First impressions I arrived at Heathrow Terminal 3 at 1930 for this 2135 flight. The carrier’s five weekly flights depart Tuesday to Sunday and will be joined by a sixth weekly flight from November 4.
There was no queue at either of the two business class desks, check-in was swift and I was given clear directions on how to find my way through fast-track security and to the lounge the airline shares with SAS.
The lounge The SAS London Lounge is on two floors close to gate 2. The upper floor is slightly larger and has more comfortable seating instead of just tables and chairs. It also has a smoking room, an internet area with eight terminals (only four were working) and an empty area for plugging in laptops, which was empty – probably because the internet was dial-up only.
Wifi is available but only if a 24-hour voucher is bought at reception (£10 cash, I was told). One day – hopefully soon – such measures as these will seem amusingly antiquated. The London lounge is a smart place, however, with a good drinks selection, a basic snack selection, a choice of board games (honestly) and a collection of orange buddhas on one wall.
Boarding Boarding was economy first, business last, and was completed on time, though we were then delayed for 30 minutes by the late arrival of a passenger.
The seat We were flying during the first week of Eva Air’s new product on the Boeing B777-300ER (the airline was the launch customer for this aircraft). It’s configured in a new three-class system for 316 passengers. The classes are Premium Laurel: the new business class (42 seats configured 2-2-2); Elite Class: premium economy (63 seats in 2-4-2); and economy (211 seats in 3-3-3).
The seats in Premium Laurel are fixed-shell, lie-flat seats similar to the new business class products of airlines such as KLM, Air France, SAS and Lufthansa. Seat pitch is 155cm with 56cm width, electronically adjustable lumbar supports, personal LED reading lights, power outlets, 10.4-inch LCD screens and Sennheiser noise-cancelling headphones.
General improvements on the aircraft include an extra-wide lavatory for passengers with special needs (or changing babies). All three cabins feature the Star Gallery audio/video on demand (AVOD) entertainment system with TV programmes, music, video games and shopping. The interactive maps and information weren’t working on our flight, but on the return flight the next day were working, and were fascinating – not least because you can magnify the scale of the map and see the names of every village you are flying over.
The flight I was impressed by the service throughout, and the extra touches such as the new Sisley amenity kits and the large quilt and pillows. The meals were enjoyable, as were the wines (the champagne was Taittinger Comtes de Champagne blanc de blancs brut 1997). Members of Eva Air’s Evergreen Club can pre-order menu items through the website, and to test this I had joined the loyalty scheme and done just that. It worked faultlessly (and certainly seemed to impress my neighbour).

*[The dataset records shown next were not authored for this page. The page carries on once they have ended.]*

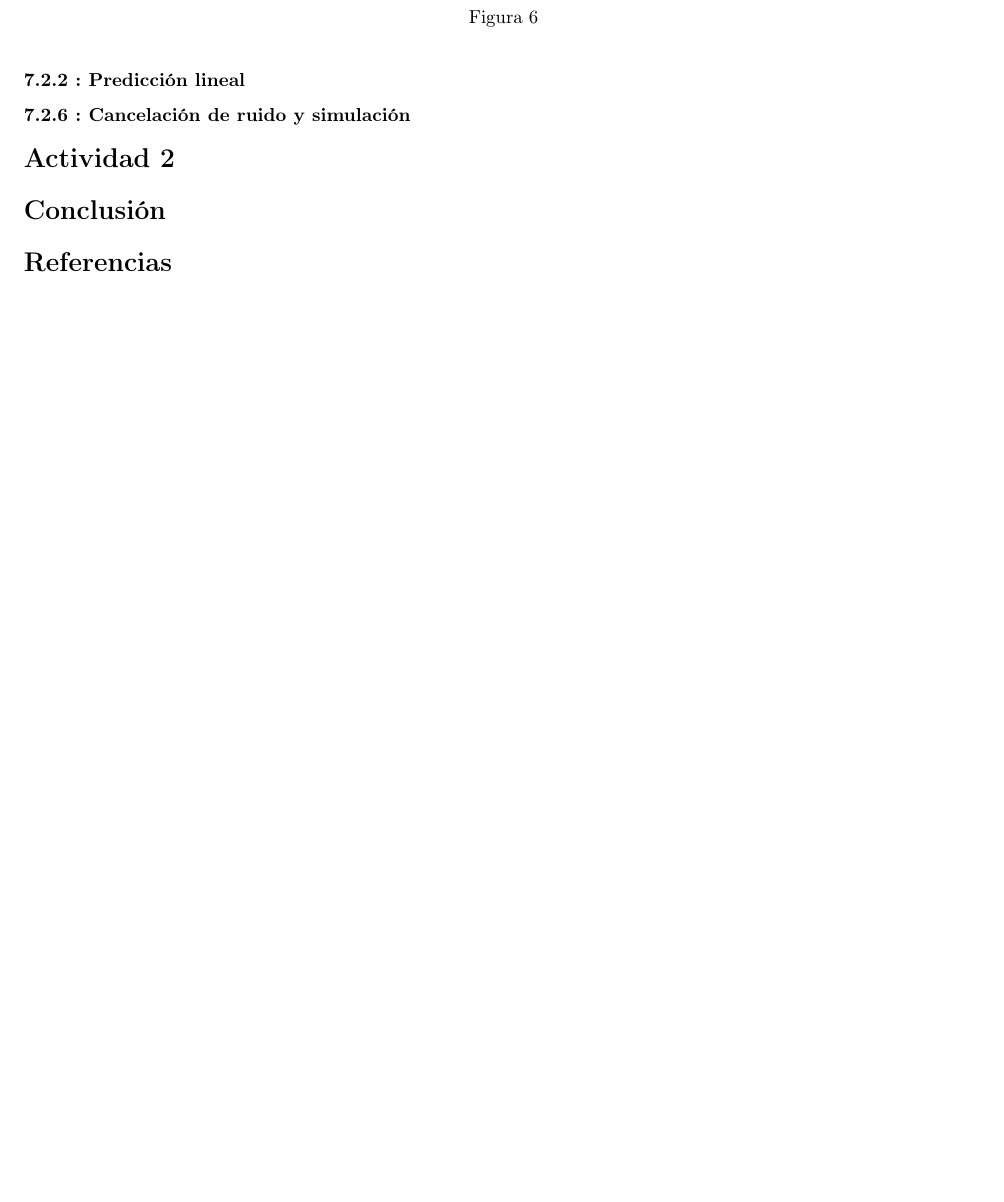
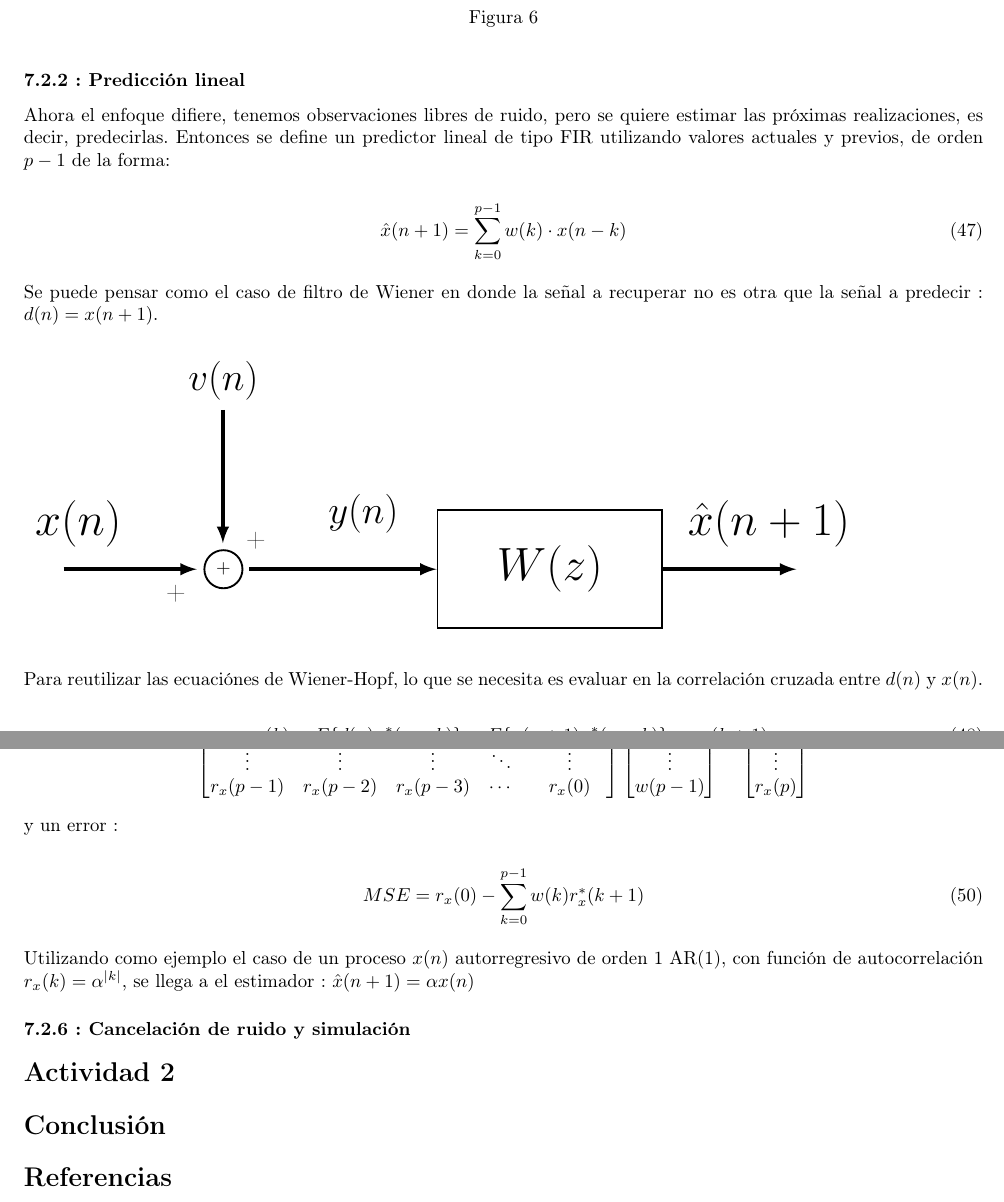
Before and after one commit to Seba-SL/TP_ProcesosEstocasticos_Estimadores, a LaTeX document (Informe/TP_Estoca.tex): part of page 13 of 13 before the commit and two parts of pages 13 and 14 of 14 after it, the two joined at a grey line, cut so that both start at the same text, the shorter picture padded with empty space. Compiled offline with pdfLaTeX.

Commit message:
actualizacion

```diff
--- a/Informe/TP_Estoca.tex
+++ b/Informe/TP_Estoca.tex
@@ -847,4 +847,37 @@ En las siguientes figuras se encuentran los gráficos obtenidos, estos nos ayuda
 
 \subsubsection*{7.2.2 : Predicción lineal}
 
+Ahora el enfoque difiere, tenemos observaciones libres de ruido, pero se quiere estimar las próximas realizaciones, es decir, predecirlas.
+Entonces se define un predictor lineal de tipo FIR utilizando valores actuales y previos, de orden $p-1$ de la forma:
 
+\begin{equation}
+	\hat{x}(n+1) = \sum_{k=0}^{p-1} w(k) \cdot  x(n-k)
+\end{equation}
+
+
+Se puede pensar como el caso de filtro de Wiener en donde la señal a recuperar no es otra que la señal a predecir : $d(n) = x(n+1)$.
+
+
+\begin{figure}[H]
+	\begin{tikzpicture}[transform shape]
+	% Paths, nodes and wires:
+	\node[shape=rectangle, draw, line width=1pt, minimum width=4.215cm, minimum height=2.215cm] at (38.625, 24.125){} node[anchor=center, align=center, text width=3.777cm, inner sep=6.7pt] at (38.625, 24.125){\Huge $W(z)$};
+	\node[shape=rectangle, minimum width=2.215cm, minimum height=1.215cm] at (29.875, 25){} node[anchor=north west, align=left, text width=1.827cm, inner sep=6pt] at (28.75, 25.625){\Huge $x(n)$\\};
+	\draw[line width=2pt, -latex] (29.5, 24.125) -- (32, 24.125);
+	\node[shape=rectangle, minimum width=2.215cm, minimum height=1.215cm] at (32.75, 27.625){} node[anchor=north west, align=left, text width=1.827cm, inner sep=6pt] at (31.625, 28.25){\huge $v(n)$\\};
+	\draw[line width=2pt, -latex] (32.49, 27.115) -| (32.49, 24.615);
+	\draw[line width=2pt, -latex] (32.98, 24.125) -- (36.5, 24.125);
+	\node[shape=rectangle, minimum width=2.215cm, minimum height=1.215cm] at (35.375, 25.125){} node[anchor=north west, align=left, text width=1.827cm, inner sep=6pt] at (34.25, 25.75){\huge $y(n)$\\};
+	\node[shape=rectangle, minimum width=0.965cm, minimum height=0.465cm] at (33.25, 24.75){} node[anchor=north west, align=left, text width=0.668cm, inner sep=4.7pt] at (32.75, 25){\Large +};
+	\node[shape=circle, draw, line width=1pt, minimum width=0.715cm](N1) at (32.5, 24.125){} node[anchor=center] at (N1.text){$+$};
+	\node[shape=rectangle, minimum width=0.965cm, minimum height=0.465cm] at (31.75, 23.75){} node[anchor=north west, align=left, text width=0.668cm, inner sep=4.7pt] at (31.25, 24){\Large +};
+	\draw[line width=2pt, -latex] (40.75, 24.125) -- (43.25, 24.125);
+	\node[shape=rectangle, minimum width=3.465cm, minimum height=1.215cm] at (42.75, 25){} node[anchor=north west, align=left, text width=3.077cm, inner sep=6pt] at (41, 25.625){\Huge $\hat{x}(n+1)$\\};
+	\end{tikzpicture}
+\end{figure}
+
+
+Para reutilizar las ecuaciónes de Wiener-Hopf, lo que se necesita es evaluar en la correlación cruzada entre $d(n)$ y $x(n)$.
+
+
+\begin{equation}
@@ -850,0 +898,4 @@ En las siguientes figuras se encuentran los gráficos obtenidos, estos nos ayuda
+		r_x(2) & r_x(1) & r_x(0) & \cdots & r_x^*(p-3) \\
+		\vdots & \vdots & \vdots & \ddots & \vdots \\
+		r_x(p-1) & r_x(p-2) & r_x(p-3) & \cdots & r_x(0)
+	\end{bmatrix}
@@ -850,0 +905,4 @@ En las siguientes figuras se encuentran los gráficos obtenidos, estos nos ayuda
+		w(2) \\
+		\vdots \\
+		w(p-1)
+	\end{bmatrix}
@@ -851,3 +913,18 @@ En las siguientes figuras se encuentran los gráficos obtenidos, estos nos ayuda
+		r_x(3) \\
+		\vdots \\
+		r_x(p)
+	\end{bmatrix}
+\end{equation}
+
+y un error :
+
+\begin{equation}
+	MSE = r_x(0) -
+	\sum_{k=0}^{p-1} w(k)r_x^*(k+1)
+\end{equation}
+
+
+Utilizando como ejemplo el caso de un proceso $x(n)$ autorregresivo de orden 1 AR(1), con función de autocorrelación $r_x(k) = \alpha ^{|k|}$, se llega a el estimador :  $\hat{x}(n+ 1) = \alpha x(n) $
 
  \subsubsection*{7.2.6 : Cancelación de ruido y simulación}
 
```
Also changed, not shown: Informe/TP_Estoca.pdf (added), Informe/TP_Estoca.tex (21 more changed lines), 4 other files.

I managed to get several hours’ sleep on this overnight flight, and awoke refreshed and ready for breakfast, which was served promptly and was very filling (I’d pre-chosen an omelette).
Arrival We landed on time at 1455 and were quickly disembarked.
Verdict An excellent service, an up-to-date product and a good price (below) make this a service to consider for both Bangkok and Taipei. For those going on to Taipei, the plane waits at Bangkok for approximately one hour before continuing its journey. The return flight the next day was just as good.
Prices Return fares in business class London-Bangkok are £5,186 – although travel agents have lower fares. For example, Airline Network (airline-network.co.uk) quotes £1,543 return.